He loves perks:
"[H]e talked about the inauguration and crowd size, the campaign and his effective use of free media ('earned media'), the extraordinary luxury of the White House (which he favorably compared to Mar-a-lago [sic]), his many activities during the day and week, his young son's height ... "
Be smart: One of the biggest takeaways is how much presidential mindshare goes to grievances, distractions and worries about investigations:
Comey quotes the president as saying that he "is trying to do work for the country, visit with foreign leaders, and any cloud, even a little cloud gets in the way of that."
President Trump "hasn't cooled off on" Deputy Attorney General Rod Rosenstein (who oversees the Mueller investigation) and could still fire him, according to a source close to Trump.
The source gave Jonathan Swan this behind-the-scenes read on the latest thinking at the White House, which the source said is "in a defensive posture":
"Trump doesn't know exactly what to do with [Rosenstein]. They don't have a clean way to get rid of him. That's the problem."
But Rosenstein may be "about to be spit-roasted."
"I do think a case is being built against him [Rosenstein]. That's what Meadows and Jordan are doing." (Reps. Mark Meadows [R-N.C.] and Jim Jordan [R-Ohio], both members of the conservative House Freedom Caucus, met with Rosenstein on Monday to press him on the Russia and Clinton email probes, per the WashPost.)
On the addition of Rudy Giuliani to Trump's legal team: "The way it's been characterized by senior administration officials is that the president is frustrated and casting about. That's typical of him. He's done it before. He's upset, and the way he thinks more will happen is if new people are brought onto the scene."
"This is all Trump trying to move the ball and he thinks by having substitutions and additional players he'll do that. ... What he really needs is what he's not getting. He needs a lead lawyer who has the backing and resources of a large firm."
A possible White House addition, according to the source:
Another "senior lawyer is ... needed on the inside. There are indications that [White House counsel] Don McGahn would like to bring Emmet Flood [who represented Bill Clinton during impeachment] into the White House Counsel's office to help with the oversight and investigations work that is currently in play, and would likely intensify if the House was captured by Democrats." (In early March, the N.Y. Times reported that Trump was in discussions with Flood to help with the Mueller response.)
3. North Korean hackers get dangerous
North Korea's fingerprints have appeared over the past 18 months on an increasing number of surprisingly sophisticated cyber-attacks, The Wall Street Journal's Timothy W. Martin writes from Seoul:
"[T]he skill level of its hackers has rapidly improved and their targets have become more worrisome."
"Pyongyang [is] flashing levels of originality in its coding and techniques that have surprised researchers.

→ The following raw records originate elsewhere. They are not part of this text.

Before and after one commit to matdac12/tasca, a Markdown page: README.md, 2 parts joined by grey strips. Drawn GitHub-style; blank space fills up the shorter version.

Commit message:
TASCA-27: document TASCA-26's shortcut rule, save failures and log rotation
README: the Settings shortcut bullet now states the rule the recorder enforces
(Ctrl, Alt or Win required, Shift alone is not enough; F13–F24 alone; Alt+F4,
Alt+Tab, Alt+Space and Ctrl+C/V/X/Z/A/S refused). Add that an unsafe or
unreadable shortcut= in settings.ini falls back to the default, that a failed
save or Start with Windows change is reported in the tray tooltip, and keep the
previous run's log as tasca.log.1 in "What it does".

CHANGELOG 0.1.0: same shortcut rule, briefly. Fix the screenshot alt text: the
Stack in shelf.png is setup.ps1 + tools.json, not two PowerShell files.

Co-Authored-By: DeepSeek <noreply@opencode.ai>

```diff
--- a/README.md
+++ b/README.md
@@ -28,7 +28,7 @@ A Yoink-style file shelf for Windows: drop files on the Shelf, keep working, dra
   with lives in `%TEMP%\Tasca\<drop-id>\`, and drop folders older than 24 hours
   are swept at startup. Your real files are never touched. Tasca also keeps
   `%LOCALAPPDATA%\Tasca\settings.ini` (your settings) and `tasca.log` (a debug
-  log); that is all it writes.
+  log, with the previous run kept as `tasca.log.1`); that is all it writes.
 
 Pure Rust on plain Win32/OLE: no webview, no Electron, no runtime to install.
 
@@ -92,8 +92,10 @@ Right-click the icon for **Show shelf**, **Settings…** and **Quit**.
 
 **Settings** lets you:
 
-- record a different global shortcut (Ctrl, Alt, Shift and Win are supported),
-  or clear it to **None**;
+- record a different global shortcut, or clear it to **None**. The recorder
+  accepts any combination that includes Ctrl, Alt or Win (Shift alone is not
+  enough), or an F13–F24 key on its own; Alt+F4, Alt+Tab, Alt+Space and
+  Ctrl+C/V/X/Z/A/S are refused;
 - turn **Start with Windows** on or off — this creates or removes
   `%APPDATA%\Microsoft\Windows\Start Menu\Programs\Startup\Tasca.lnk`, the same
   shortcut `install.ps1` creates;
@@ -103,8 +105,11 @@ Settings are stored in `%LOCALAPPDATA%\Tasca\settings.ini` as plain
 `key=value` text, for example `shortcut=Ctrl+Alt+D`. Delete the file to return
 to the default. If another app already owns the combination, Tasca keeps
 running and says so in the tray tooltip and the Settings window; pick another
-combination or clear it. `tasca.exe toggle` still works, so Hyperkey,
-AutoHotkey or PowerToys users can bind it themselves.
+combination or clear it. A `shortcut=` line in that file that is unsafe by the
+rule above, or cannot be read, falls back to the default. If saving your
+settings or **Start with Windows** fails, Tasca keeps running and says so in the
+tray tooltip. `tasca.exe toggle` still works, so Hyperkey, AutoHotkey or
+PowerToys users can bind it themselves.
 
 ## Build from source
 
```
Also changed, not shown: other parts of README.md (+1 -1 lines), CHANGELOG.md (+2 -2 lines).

It also has shown a willingness to go after targets such as central banks and point-of-sale systems."
"[S]uspected North Korean hackers appear to have infiltrated Turkish banks and invaded computer systems in the run-up to the Winter Olympics."

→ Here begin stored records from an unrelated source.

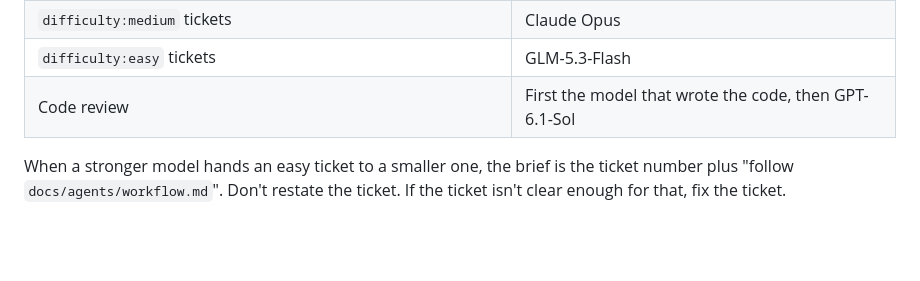
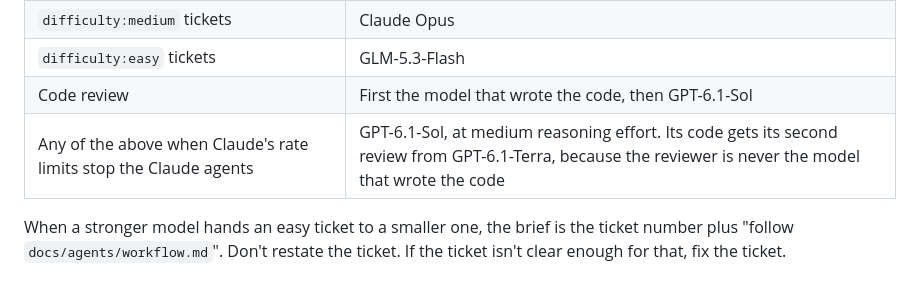
Before and after one commit to MMaahir/sow, a Markdown page: docs/agents/workflow.md, the part around the change. GitHub-like rendering; blank space fills up the shorter version.

Commit message:
docs: fall back to GPT-6.1-Sol when Claude's limits run out
Co-Authored-By: Claude Opus 5.5 <noreply@anthropic.com>

```diff
--- a/docs/agents/workflow.md
+++ b/docs/agents/workflow.md
@@ -143,6 +143,7 @@ The author's routing. A session that orchestrates others follows it.
 | `difficulty:medium` tickets | Claude Opus |
 | `difficulty:easy` tickets | GLM-5.3-Flash |
 | Code review | First the model that wrote the code, then GPT-6.1-Sol |
+| Any of the above when Claude's rate limits stop the Claude agents | GPT-6.1-Sol, at medium reasoning effort. Its code gets its second review from GPT-6.1-Terra, because the reviewer is never the model that wrote the code |
 
 When a stronger model hands an easy ticket to a smaller one, the brief is the ticket number plus "follow `docs/agents/workflow.md`". Don't restate the ticket. If the ticket isn't clear enough for that, fix the ticket.
 
```
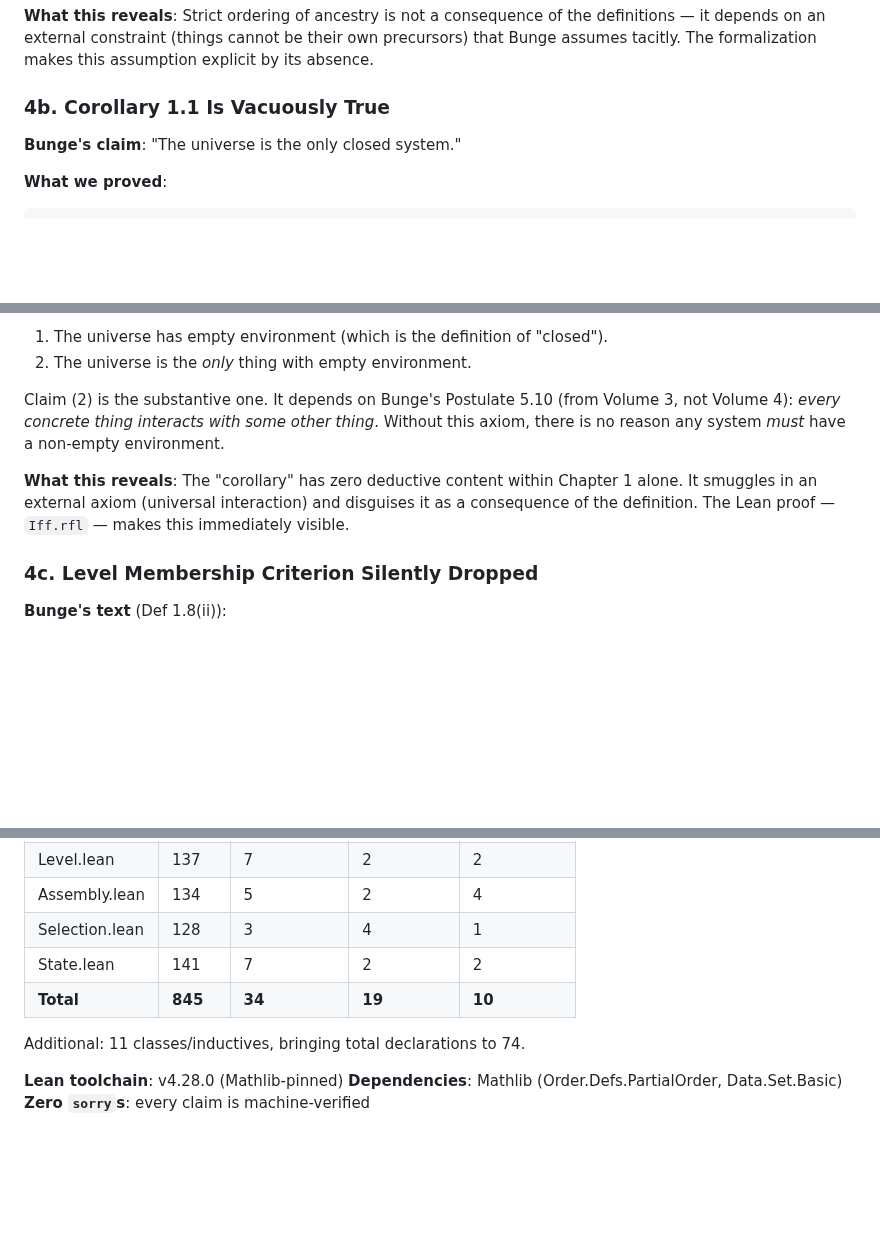
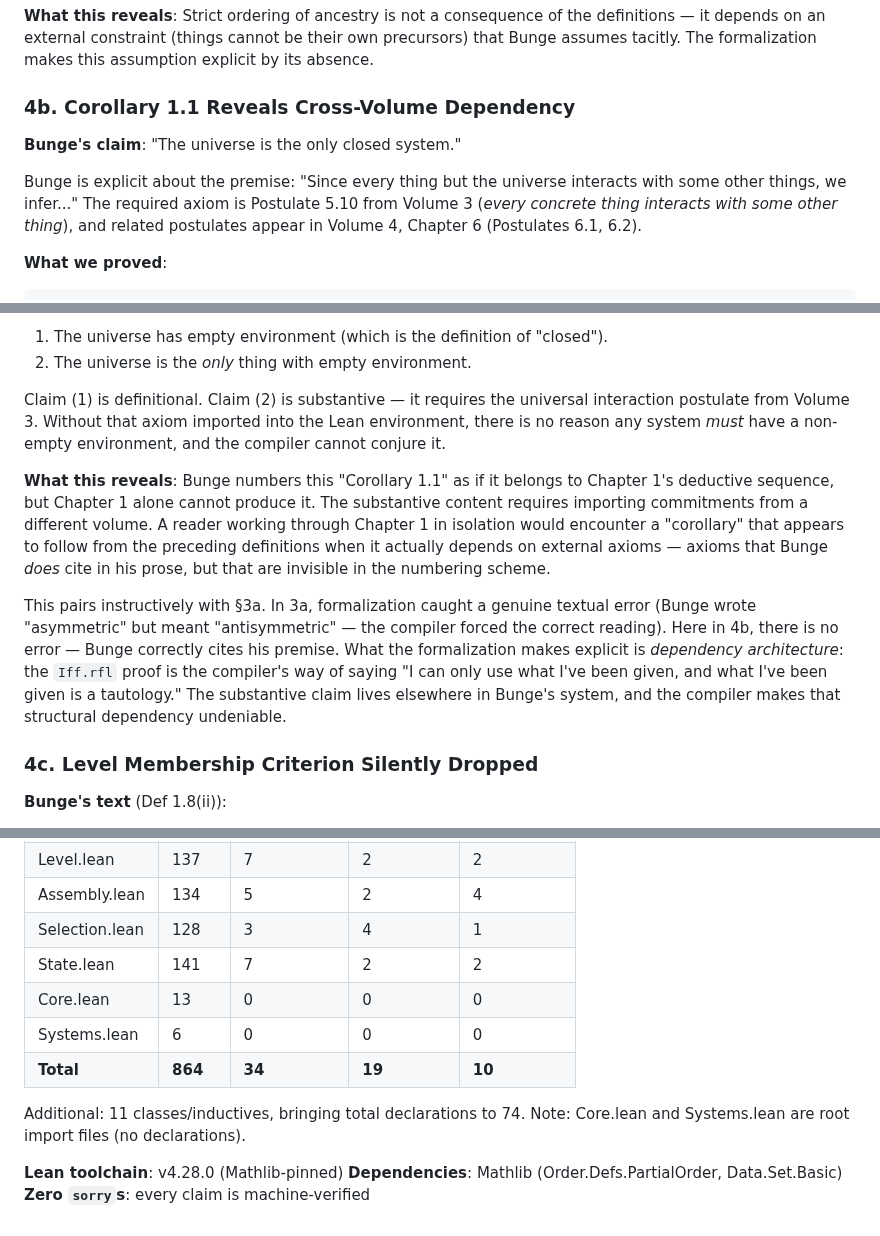
Before and after one commit to halcyonic-systems/systems-science-foundations, a Markdown page: docs/phase1-retrospective.md, 3 parts joined by grey strips. Rendered like a GitHub page; blank space fills up the shorter version.

Commit message:
docs: fix line count (864, not 845) and reframe Corollary 1.1 analysis
Line count: 845 only counted 7 core modules; 864 includes Core.lean and
Systems.lean root imports. Reframe §4b from "smuggles in external axiom"
to "reveals cross-volume dependency architecture" — Bunge explicitly cites
Vol. 3 Postulate 5.10, the formalization just makes that structural
dependency undeniable via Iff.rfl.

🤖 Generated with [Claude Code](https://claude.com/claude-code)

Co-Authored-By: Claude <noreply@anthropic.com>

```diff
--- a/docs/phase1-retrospective.md
+++ b/docs/phase1-retrospective.md
@@ -357,9 +357,11 @@ Nothing prevents an instance where `immediateAncestor x x` holds. Bunge's Def 1.
 
 **What this reveals**: Strict ordering of ancestry is not a consequence of the definitions — it depends on an external constraint (things cannot be their own precursors) that Bunge assumes tacitly. The formalization makes this assumption explicit by its absence.
 
-### 4b. Corollary 1.1 Is Vacuously True
+### 4b. Corollary 1.1 Reveals Cross-Volume Dependency
 
 **Bunge's claim**: "The universe is the only closed system."
+
+Bunge is explicit about the premise: "Since every thing but the universe interacts with some other things, we infer..." The required axiom is Postulate 5.10 from Volume 3 (*every concrete thing interacts with some other thing*), and related postulates appear in Volume 4, Chapter 6 (Postulates 6.1, 6.2).
 
 **What we proved**:
 
@@ -376,9 +378,11 @@ This is `Iff.rfl` — reflexivity of bi-implication. The proof is *literally the
 1. The universe has empty environment (which is the definition of "closed").
 2. The universe is the *only* thing with empty environment.
 
-Claim (2) is the substantive one. It depends on Bunge's Postulate 5.10 (from Volume 3, not Volume 4): *every concrete thing interacts with some other thing*. Without this axiom, there is no reason any system *must* have a non-empty environment.
+Claim (1) is definitional. Claim (2) is substantive — it requires the universal interaction postulate from Volume 3. Without that axiom imported into the Lean environment, there is no reason any system *must* have a non-empty environment, and the compiler cannot conjure it.
 
-**What this reveals**: The "corollary" has zero deductive content within Chapter 1 alone. It smuggles in an external axiom (universal interaction) and disguises it as a consequence of the definition. The Lean proof — `Iff.rfl` — makes this immediately visible.
+**What this reveals**: Bunge numbers this "Corollary 1.1" as if it belongs to Chapter 1's deductive sequence, but Chapter 1 alone cannot produce it. The substantive content requires importing commitments from a different volume. A reader working through Chapter 1 in isolation would encounter a "corollary" that appears to follow from the preceding definitions when it actually depends on external axioms — axioms that Bunge *does* cite in his prose, but that are invisible in the numbering scheme.
+
+This pairs instructively with §3a. In 3a, formalization caught a genuine textual error (Bunge wrote "asymmetric" but meant "antisymmetric" — the compiler forced the correct reading). Here in 4b, there is no error — Bunge correctly cites his premise. What the formalization makes explicit is *dependency architecture*: the `Iff.rfl` proof is the compiler's way of saying "I can only use what I've been given, and what I've been given is a tautology." The substantive claim lives elsewhere in Bunge's system, and the compiler makes that structural dependency undeniable.
 
 ### 4c. Level Membership Criterion Silently Dropped
 
@@ -569,9 +573,12 @@ Definitions 1.10 and 1.11 (input and output) define how matter, energy, and info
 | Assembly.lean | 134 | 5 | 2 | 4 |
 | Selection.lean | 128 | 3 | 4 | 1 |
 | State.lean | 141 | 7 | 2 | 2 |
-| **Total** | **845** | **34** | **19** | **10** |
+| Core.lean | 13 | 0 | 0 | 0 |
+| Systems.lean | 6 | 0 | 0 | 0 |
+| **Total** | **864** | **34** | **19** | **10** |
 
 Additional: 11 classes/inductives, bringing total declarations to 74.
+Note: Core.lean and Systems.lean are root import files (no declarations).
 
 **Lean toolchain**: v4.28.0 (Mathlib-pinned)
 **Dependencies**: Mathlib (Order.Defs.PartialOrder, Data.Set.Basic)
```
Also changed, not shown: other parts of docs/phase1-retrospective.md (+2 -2 lines).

Why it matters: "As North Korea prepares for possible negotiations with Washington aimed at freezing its nuclear program, its hacking capabilities could help it generate money to compensate for economic sanctions or to threaten foreign financial institutions."

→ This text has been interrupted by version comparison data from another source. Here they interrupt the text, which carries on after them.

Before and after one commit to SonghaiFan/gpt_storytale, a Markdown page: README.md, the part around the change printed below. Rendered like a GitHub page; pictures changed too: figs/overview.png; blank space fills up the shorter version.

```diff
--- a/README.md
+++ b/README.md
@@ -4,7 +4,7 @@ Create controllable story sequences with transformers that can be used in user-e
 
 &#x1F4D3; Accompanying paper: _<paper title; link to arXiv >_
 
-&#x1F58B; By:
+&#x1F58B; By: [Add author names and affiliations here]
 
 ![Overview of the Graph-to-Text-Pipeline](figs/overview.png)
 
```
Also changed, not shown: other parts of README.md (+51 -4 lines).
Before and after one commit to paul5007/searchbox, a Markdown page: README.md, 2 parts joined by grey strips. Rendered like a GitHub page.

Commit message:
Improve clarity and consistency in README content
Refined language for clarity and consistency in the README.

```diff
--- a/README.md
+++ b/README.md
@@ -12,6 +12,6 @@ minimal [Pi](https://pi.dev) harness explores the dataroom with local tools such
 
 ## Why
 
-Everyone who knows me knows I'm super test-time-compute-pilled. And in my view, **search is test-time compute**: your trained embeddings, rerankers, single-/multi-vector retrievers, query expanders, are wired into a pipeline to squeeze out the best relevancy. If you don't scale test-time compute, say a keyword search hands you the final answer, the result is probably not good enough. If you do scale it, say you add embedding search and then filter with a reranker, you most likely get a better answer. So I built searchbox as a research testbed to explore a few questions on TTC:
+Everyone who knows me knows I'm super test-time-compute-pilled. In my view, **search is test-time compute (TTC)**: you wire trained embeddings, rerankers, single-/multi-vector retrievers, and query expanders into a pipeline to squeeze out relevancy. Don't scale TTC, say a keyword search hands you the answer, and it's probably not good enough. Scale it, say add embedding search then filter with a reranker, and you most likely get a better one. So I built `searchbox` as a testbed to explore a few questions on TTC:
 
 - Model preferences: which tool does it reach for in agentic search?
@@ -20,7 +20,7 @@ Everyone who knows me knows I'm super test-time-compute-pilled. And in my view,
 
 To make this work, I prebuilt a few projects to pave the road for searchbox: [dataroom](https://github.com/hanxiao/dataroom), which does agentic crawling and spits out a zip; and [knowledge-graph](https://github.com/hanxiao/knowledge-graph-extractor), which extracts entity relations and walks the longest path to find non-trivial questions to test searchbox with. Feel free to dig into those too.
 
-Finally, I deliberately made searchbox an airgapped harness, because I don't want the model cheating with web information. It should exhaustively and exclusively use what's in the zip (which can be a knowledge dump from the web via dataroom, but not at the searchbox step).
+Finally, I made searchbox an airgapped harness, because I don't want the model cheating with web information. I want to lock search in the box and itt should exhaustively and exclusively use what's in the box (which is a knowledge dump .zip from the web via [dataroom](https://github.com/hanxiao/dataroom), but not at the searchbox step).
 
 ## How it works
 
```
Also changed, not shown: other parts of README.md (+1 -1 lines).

4. Pic du jour
Vincenzo Pinto/AFP/Getty Images
The zucchetto of Pope Francis is blown by a gust of wind as he attends a ceremony in Alessano, Italy.
5. Hurdle for selling weed: ads
Illustration: Lazaro Gamio/Axios
The marijuana industry is booming, but it's hard for pot growers and sellers to advertise and promote their products, Axios' Sara Fischer writes:
Why it matters: Most media companies don’t accept weed ads, or have rules that make it nearly impossible to place them.
Both Facebook and Twitter prohibit the promotion of drugs and paraphernalia globally.
The great exception seems to be billboards.
6. Abortion battles heat up in states
"In many state capitols, Republican lawmakers are backing unusually strict antiabortion laws ... eager to get more restrictions on the books in case November’s elections bring a surge of Democrats hostile to them," the WashPost's Mary Jordan writes:
Why it matters: "Federal courts have immediately blocked many of these antiabortion laws ... But they still have a purpose: to set up legal challenges to Roe v. Wade... at a time when Trump could appoint the justice who helps overturn it."
7. Republican Party becomes the Trump Party
"All presidents, Republican and Democrat, seek to remake their party in their own image. Donald Trump has been more successful than most," The Economist writes in its cover editorial:
"The organizing principle of Mr. Trump’s Republican Party is loyalty. Not, as with the best presidents, loyalty to an ideal, a vision or a legislative programme, but to just one man — Donald J. Trump — and to the ... rage which [consumes] the voter base that, on occasion, even he struggles to control. In America that is unprecedented and it is dangerous."
8. Bite of the day
Janice Yi for The New Yorker
James Comey to New Yorker Editor David Remnick, during a taping of "The New Yorker Radio Hour" in New York last night, about President Trump:
"I think he has an emptiness inside of him, and a hunger for affirmation, that I’ve never seen in an adult."
9. Palantir and the ceaseless pressure to monetize data
"Palantir Knows Everything About You ... Peter Thiel’s data-mining company is using War on Terror tools to track American citizens. The scary thing? Palantir is desperate for new customers" — Bloomberg Businessweek cover story:
"Founded in 2004 by Peter Thiel and some fellow PayPal alumni, Palantir cut its teeth working for the Pentagon and the CIA in Afghanistan and Iraq."
"The company’s engineers and products don’t do any spying themselves; they’re more like a spy’s brain, collecting and analyzing information that’s fed in from the hands, eyes, nose, and ears."
"The software combs through disparate data sources — financial documents, airline reservations, cellphone records, social media postings — and searches for connections that human analysts might miss. It then presents the linkages in colorful, easy-to-interpret graphics that look like spider webs."
"The U.S. Department of Health and Human Services uses Palantir to detect Medicare fraud. The FBI uses it in criminal probes. The Department of Homeland Security deploys it to screen air travelers and keep tabs on immigrants."
"Police and sheriff’s departments in New York, New Orleans, Chicago, and Los Angeles have also used it, frequently ensnaring in the digital dragnet people who aren’t suspected of committing any crime."
"People and objects pop up on the Palantir screen inside boxes connected to other boxes by radiating lines labeled with the relationship: 'Colleague of,' 'Lives with,' 'Operator of [cell number],' 'Owner of [vehicle],' 'Sibling of,' even 'Lover of.'"
"There is the flurry of texts to organize dinner. Perhaps calling an Uber. A FaceTime chat with the parents (who are probably tracking their prom-goer's location by GPS). And then, of course, ... Instagram stories, Facebook updates, Snaps, tweets."
"At St. Francis High School in Mountain View, Calif., smartphones are a no-no at school dances. The one exception is prom. At the school's junior prom last weekend, students were allowed to use their smartphones to take pictures — but any students spotted sitting down using their smartphones were asked to put them away."
Why it matters: "[D]ocumenting the prom has perhaps become as important for teens as the prom itself. But being buried in your smartphone instead of rocking out on the dance floor — is it becoming too much? Are high-schoolers so focused on what to post on Snapchat they're not enjoying the moment?"